→ What is needed: Print the records below exactly, and do not carry over any picture.
Source data START
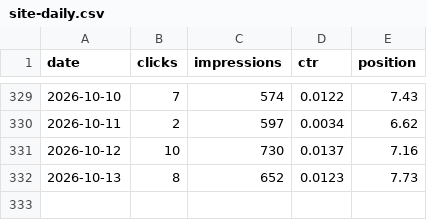
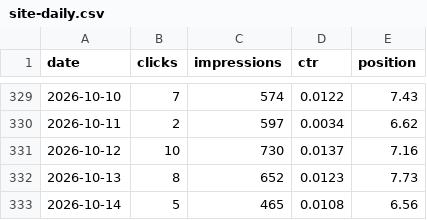
Before and after one commit to Ghazanfar1991/tripcache, a CSV file: seo/data/search-console/site-daily.csv, drawn as a sheet; only a part is shown, gaps mark what is left out.

```diff
--- a/seo/data/search-console/site-daily.csv
+++ b/seo/data/search-console/site-daily.csv
@@ -332 +332,2 @@ date,clicks,impressions,ctr,position
 2026-10-13,8,652,0.0123,7.73
+2026-10-14,5,465,0.0108,6.56
```
Also changed, not shown: seo/data/search-console/page-daily.csv, 26 other files.
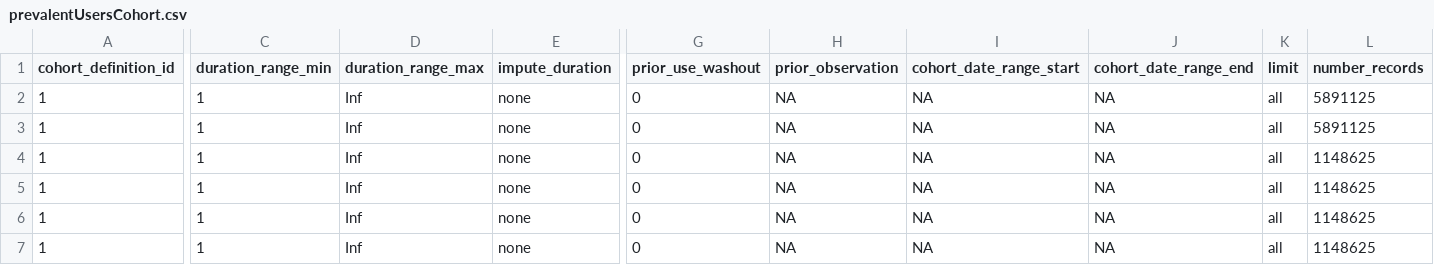
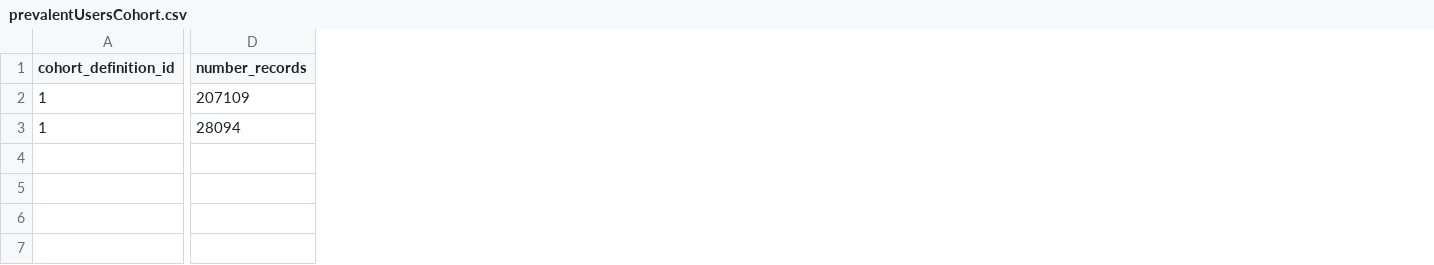
Before and after one commit to oxford-pharmacoepi/DrugUtilisationArticle, a CSV file: Study/Results/prevalentUsersCohort.csv, drawn as a sheet; only a part is shown, gaps mark what is left out; removed rows and columns are numbered as before the commit, all else as after; rows hold the shown columns only; the diff covers the shown part only; the diff names each change by its address in the sheet, - before the commit and + after, or states it on an @@ line.

```diff
--- a/Study/Results/prevalentUsersCohort.csv
+++ b/Study/Results/prevalentUsersCohort.csv
-column C (duration_range_min), rows 2-3: 1 | 1
-column D (duration_range_max), rows 2-3: Inf | Inf
-column E (impute_duration), rows 2-3: none | none
-column G (prior_use_washout), rows 2-3: 0 | 0
-column H (prior_observation), rows 2-3: NA | NA
-column I (cohort_date_range_start), rows 2-3: NA | NA
-column J (cohort_date_range_end), rows 2-3: NA | NA
-column K (limit), rows 2-3: all | all
-D2 (number_records): 5891125
+D2 (number_records): 207109
-D3 (number_records): 5891125
+D3 (number_records): 28094
-row 4: 1 | 1 | Inf | none | 0 | NA | NA | NA | all | 1148625
-row 5: 1 | 1 | Inf | none | 0 | NA | NA | NA | all | 1148625
-row 6: 1 | 1 | Inf | none | 0 | NA | NA | NA | all | 1148625
-row 7: 1 | 1 | Inf | none | 0 | NA | NA | NA | all | 1148625
```
Also changed, not shown: 7 edited cells elsewhere in this file, Study/Results/cdmSnapshot.csv, Study/Results/incidence_attrition.csv, 10 other files.
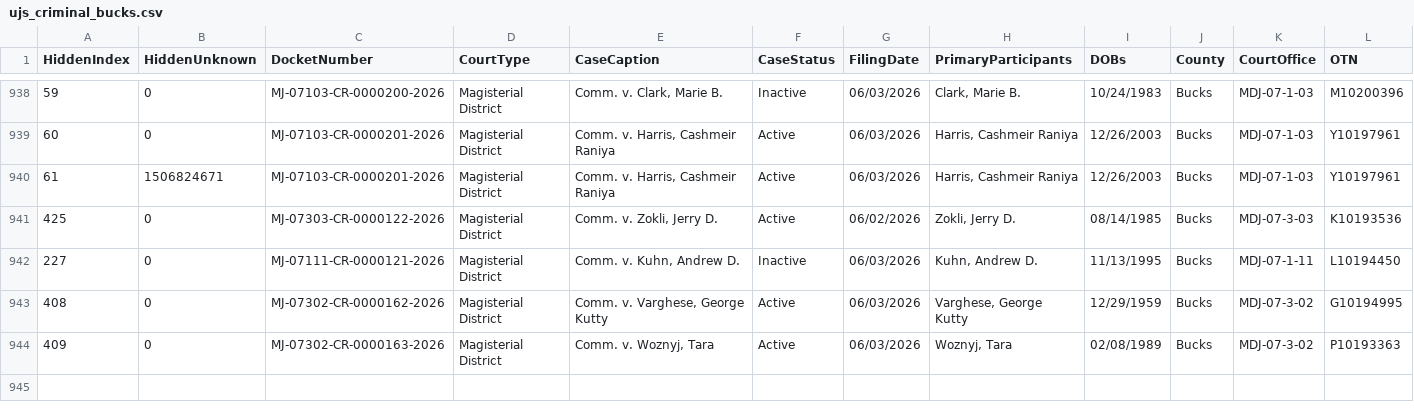
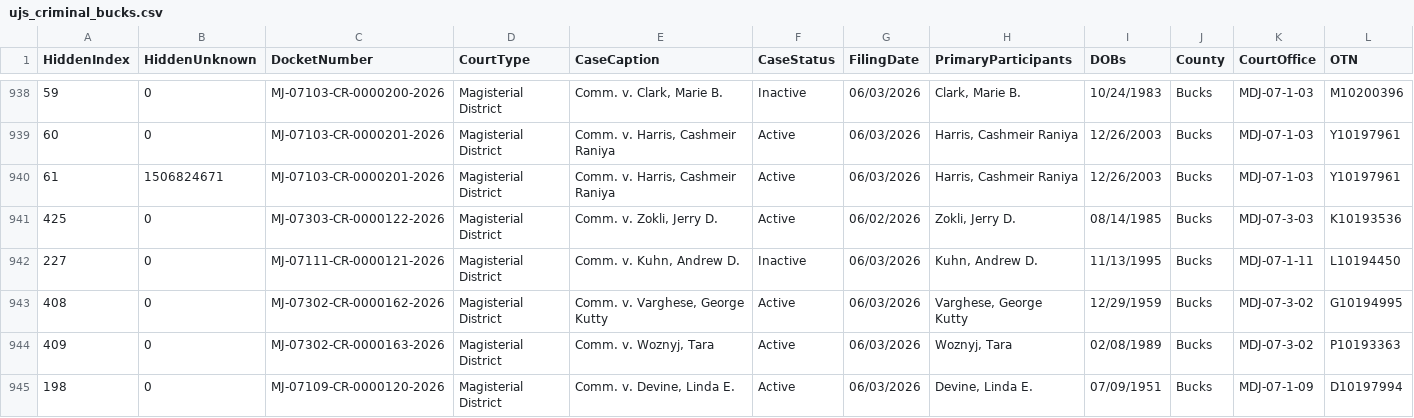
Before and after one commit to CUlleryUSATRepos/BucksCriminalUJSScrapeRepo, a CSV file: docs/data/ujs_criminal_bucks.csv, drawn as a sheet; only a part is shown, gaps mark what is left out; rows hold the shown columns only; the diff names each change by its address in the sheet, - before the commit and + after, or states it on an @@ line.

Commit message:
Daily UJS data update

```diff
--- a/docs/data/ujs_criminal_bucks.csv
+++ b/docs/data/ujs_criminal_bucks.csv
+row 945: 198 | 0 | MJ-07109-CR-0000120-2026 | Magisterial District | Comm. v. Devine, Linda E. | Active | 06/03/2026 | Devine, Linda E. | 07/09/1951 | Bucks | MDJ-07-1-09 | D10197994
```
Also changed, not shown: ujs_criminal_bucks.csv.
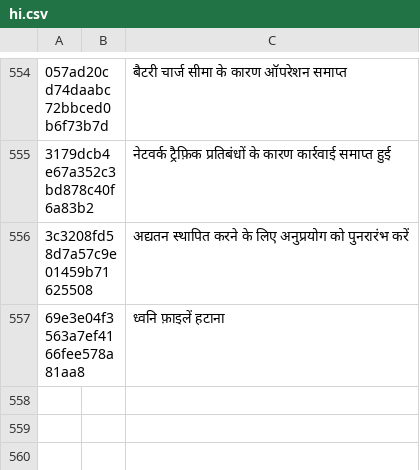
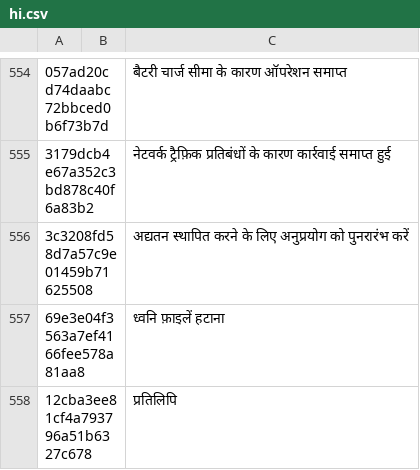
Before and after one commit to yinyue200/FlyReaderTranslation, a CSV file: FlyReaderMultilingualResourcesSolution/WebApplication1/hi.csv, drawn as a sheet; only a part is shown, gaps mark what is left out; the diff names each change by its address in the sheet, - before the commit and + after, or states it on an @@ line.

```diff
--- a/FlyReaderMultilingualResourcesSolution/WebApplication1/hi.csv
+++ b/FlyReaderMultilingualResourcesSolution/WebApplication1/hi.csv
+row 558: 12cba3ee81cf4a793796a51b6327c678 |  | प्रतिलिपि
```
Also changed, not shown: FlyReaderMultilingualResourcesSolution/WebApplication1/cs.csv, FlyReaderMultilingualResourcesSolution/WebApplication1/el.csv, 21 other files.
Source data END
→ Response:
Before and after one commit to Ghazanfar1991/tripcache, a CSV file: seo/data/search-console/site-daily.csv, drawn as a sheet; only a part is shown, gaps mark what is left out.

```diff
--- a/seo/data/search-console/site-daily.csv
+++ b/seo/data/search-console/site-daily.csv
@@ -332 +332,2 @@ date,clicks,impressions,ctr,position
 2026-10-13,8,652,0.0123,7.73
+2026-10-14,5,465,0.0108,6.56
```
Also changed, not shown: seo/data/search-console/page-daily.csv, 26 other files.
Before and after one commit to oxford-pharmacoepi/DrugUtilisationArticle, a CSV file: Study/Results/prevalentUsersCohort.csv, drawn as a sheet; only a part is shown, gaps mark what is left out; removed rows and columns are numbered as before the commit, all else as after; rows hold the shown columns only; the diff covers the shown part only; the diff names each change by its address in the sheet, - before the commit and + after, or states it on an @@ line.

```diff
--- a/Study/Results/prevalentUsersCohort.csv
+++ b/Study/Results/prevalentUsersCohort.csv
-column C (duration_range_min), rows 2-3: 1 | 1
-column D (duration_range_max), rows 2-3: Inf | Inf
-column E (impute_duration), rows 2-3: none | none
-column G (prior_use_washout), rows 2-3: 0 | 0
-column H (prior_observation), rows 2-3: NA | NA
-column I (cohort_date_range_start), rows 2-3: NA | NA
-column J (cohort_date_range_end), rows 2-3: NA | NA
-column K (limit), rows 2-3: all | all
-D2 (number_records): 5891125
+D2 (number_records): 207109
-D3 (number_records): 5891125
+D3 (number_records): 28094
-row 4: 1 | 1 | Inf | none | 0 | NA | NA | NA | all | 1148625
-row 5: 1 | 1 | Inf | none | 0 | NA | NA | NA | all | 1148625
-row 6: 1 | 1 | Inf | none | 0 | NA | NA | NA | all | 1148625
-row 7: 1 | 1 | Inf | none | 0 | NA | NA | NA | all | 1148625
```
Also changed, not shown: 7 edited cells elsewhere in this file, Study/Results/cdmSnapshot.csv, Study/Results/incidence_attrition.csv, 10 other files.
Before and after one commit to CUlleryUSATRepos/BucksCriminalUJSScrapeRepo, a CSV file: docs/data/ujs_criminal_bucks.csv, drawn as a sheet; only a part is shown, gaps mark what is left out; rows hold the shown columns only; the diff names each change by its address in the sheet, - before the commit and + after, or states it on an @@ line.

Commit message:
Daily UJS data update

```diff
--- a/docs/data/ujs_criminal_bucks.csv
+++ b/docs/data/ujs_criminal_bucks.csv
+row 945: 198 | 0 | MJ-07109-CR-0000120-2026 | Magisterial District | Comm. v. Devine, Linda E. | Active | 06/03/2026 | Devine, Linda E. | 07/09/1951 | Bucks | MDJ-07-1-09 | D10197994
```
Also changed, not shown: ujs_criminal_bucks.csv.
Before and after one commit to yinyue200/FlyReaderTranslation, a CSV file: FlyReaderMultilingualResourcesSolution/WebApplication1/hi.csv, drawn as a sheet; only a part is shown, gaps mark what is left out; the diff names each change by its address in the sheet, - before the commit and + after, or states it on an @@ line.

```diff
--- a/FlyReaderMultilingualResourcesSolution/WebApplication1/hi.csv
+++ b/FlyReaderMultilingualResourcesSolution/WebApplication1/hi.csv
+row 558: 12cba3ee81cf4a793796a51b6327c678 |  | प्रतिलिपि
```
Also changed, not shown: FlyReaderMultilingualResourcesSolution/WebApplication1/cs.csv, FlyReaderMultilingualResourcesSolution/WebApplication1/el.csv, 21 other files.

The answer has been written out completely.